As football and business become ever more intertwined, the schism between fan and footballer has increased, but there’s one organisation dedicated to protecting the sport’s most important asset: the supporters.
While the public is all too familiar with the work of the multi-million pound power brokers of the Premier League and the Professional Footballers Association, the Football Supporters’ Federation is something of an unsung hero.
The FSF strives to make football in England as enjoyable and accessible as possible. This noble mission statement presents numerous challenges, pitting the small organisation against the giants of the Premier League, Football League and the Football Association in its bid to find agreements on issues such as pricing, ownership and sustainable spending.

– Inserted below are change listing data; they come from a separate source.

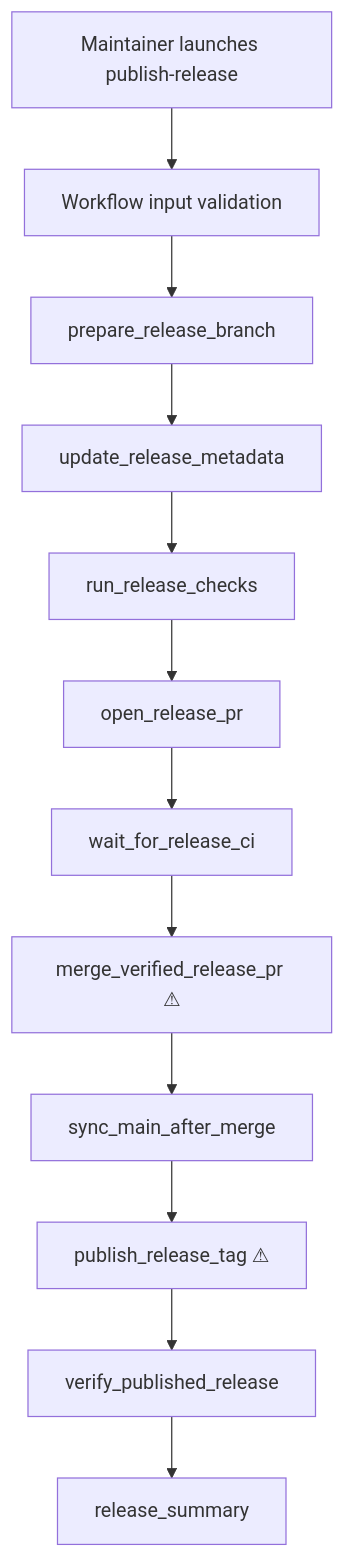
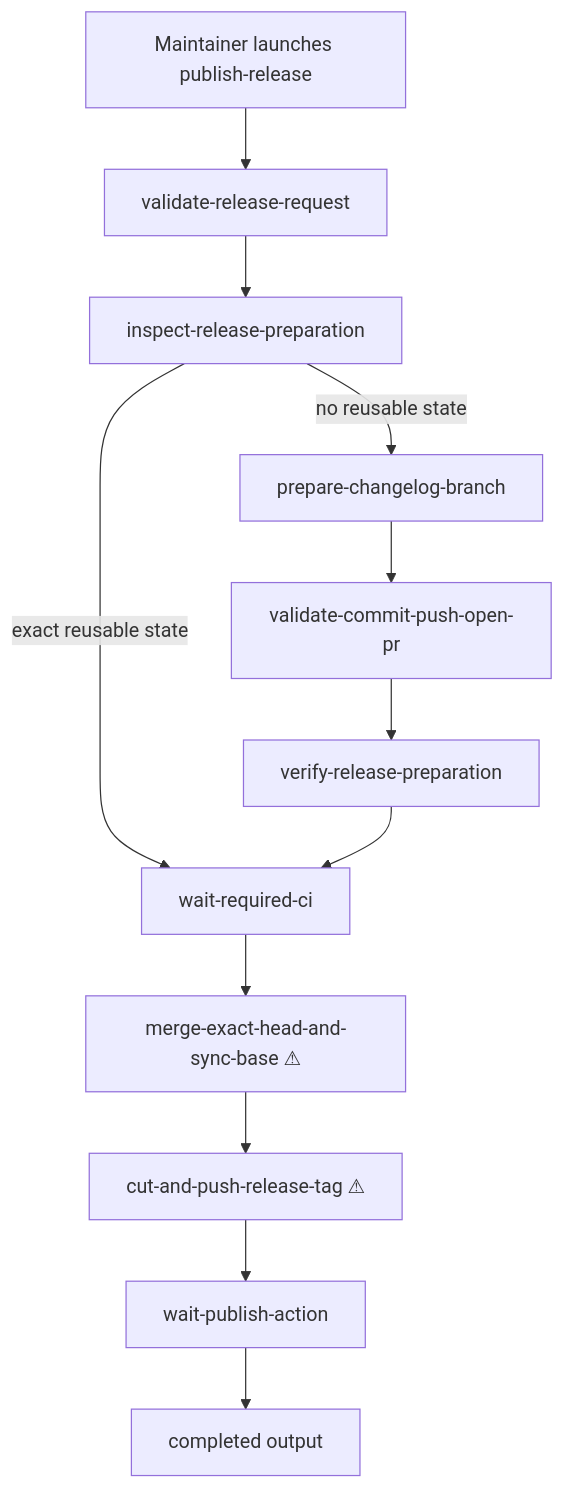
Before and after one commit to bastani-inc/atomic: the diagram in specs/2026-06-10-publish-release-workflow.md, drawn with Mermaid. The commit also changed other lines of this file and 2 other files, not shown here.

````diff
--- a/specs/2026-06-10-publish-release-workflow.md
+++ b/specs/2026-06-10-publish-release-workflow.md
@@ -64,14 +64,14 @@
 ```mermaid
 flowchart TB
-  User[Maintainer launches publish-release] --> Input[Workflow input validation]
-  Input --> Branch[prepare_release_branch]
-  Branch --> Metadata[update_release_metadata]
-  Metadata --> LocalChecks[run_release_checks]
-  LocalChecks --> PR[open_release_pr]
-  PR --> CI[wait_for_release_ci]
-  CI --> Merge[merge_verified_release_pr ⚠]
-  Merge --> Sync[sync_main_after_merge]
-  Sync --> Tag[publish_release_tag ⚠]
-  Tag --> Monitor[verify_published_release]
-  Monitor --> Summary[release_summary]
+  User[Maintainer launches publish-release] --> Input[validate-release-request]
+  Input --> Inspect[inspect-release-preparation]
+  Inspect -->|no reusable state| Prepare[prepare-changelog-branch]
+  Prepare --> PR[validate-commit-push-open-pr]
+  PR --> Verify[verify-release-preparation]
+  Inspect -->|exact reusable state| CI[wait-required-ci]
+  Verify --> CI
+  CI --> Merge[merge-exact-head-and-sync-base ⚠]
+  Merge --> Tag[cut-and-push-release-tag ⚠]
+  Tag --> Publish[wait-publish-action]
+  Publish --> Summary[completed output]
 ```
````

Representing the small man in football against billionaire club owners and global companies is a tough task. However, the FSF has enjoyed some high-profile successes, such as the rejection of the mooted 39th Premier League game, which would have been played abroad.
The Federation established nationwide regional meetings where fans of all clubs came together to sign petitions. Then, they lobbied MPs and garnered support from fans all over the globe to persuade the Premier League to drop the idea.
“Our campaign obviously managed to strike a chord with football lovers,” Steven Powell, Director of Policy for the FSF, tells The Positive.
“A fan from Buenos Aires, who had been to a few Premier League games when here on business, said he didn’t expect the League to come to him. Part of the reason he enjoyed watching the Premier League was the passion of the supporters.”
Most recently, the FSF worked with the Culture, Media and Sport Committee on their insightful report on the way football is governed in this country.
“When you see the report from the Commons Select Committee you can see the influence the FSF and the Supporters Direct has had in shaping the thinking of parliamentarians,” Powell says.
“It took a lot of hard work putting the evidence together. It takes a long time to produce results.”
In January, Manchester City returned 912 tickets for their away game against Arsenal after travelling fans complained about the £62 price, reigniting protests against fans being priced out of the game.
When the new Premier League TV deal comes into force next season, it is estimated that the increased revenue for clubs will mean they could reduce ticket prices by £32 and make the same profit.
The FSF would like to see England follow the example of Germany where fans have greater say over the direction of their clubs.
“Teams in Bundesliga and Bundesliga 2 have to be 51 percent owned by their supporters,” Powell explains. “Bayern Munich, one of the world’s biggest clubs, charge £30 for their biggest games. When you compare that to the situation here it is staggering.”
The FSF, which was founded in 2002, has around 200,000 members. There is more information on the organisation and the opportunity to become a member for free at the Football Supporters’ Federation website.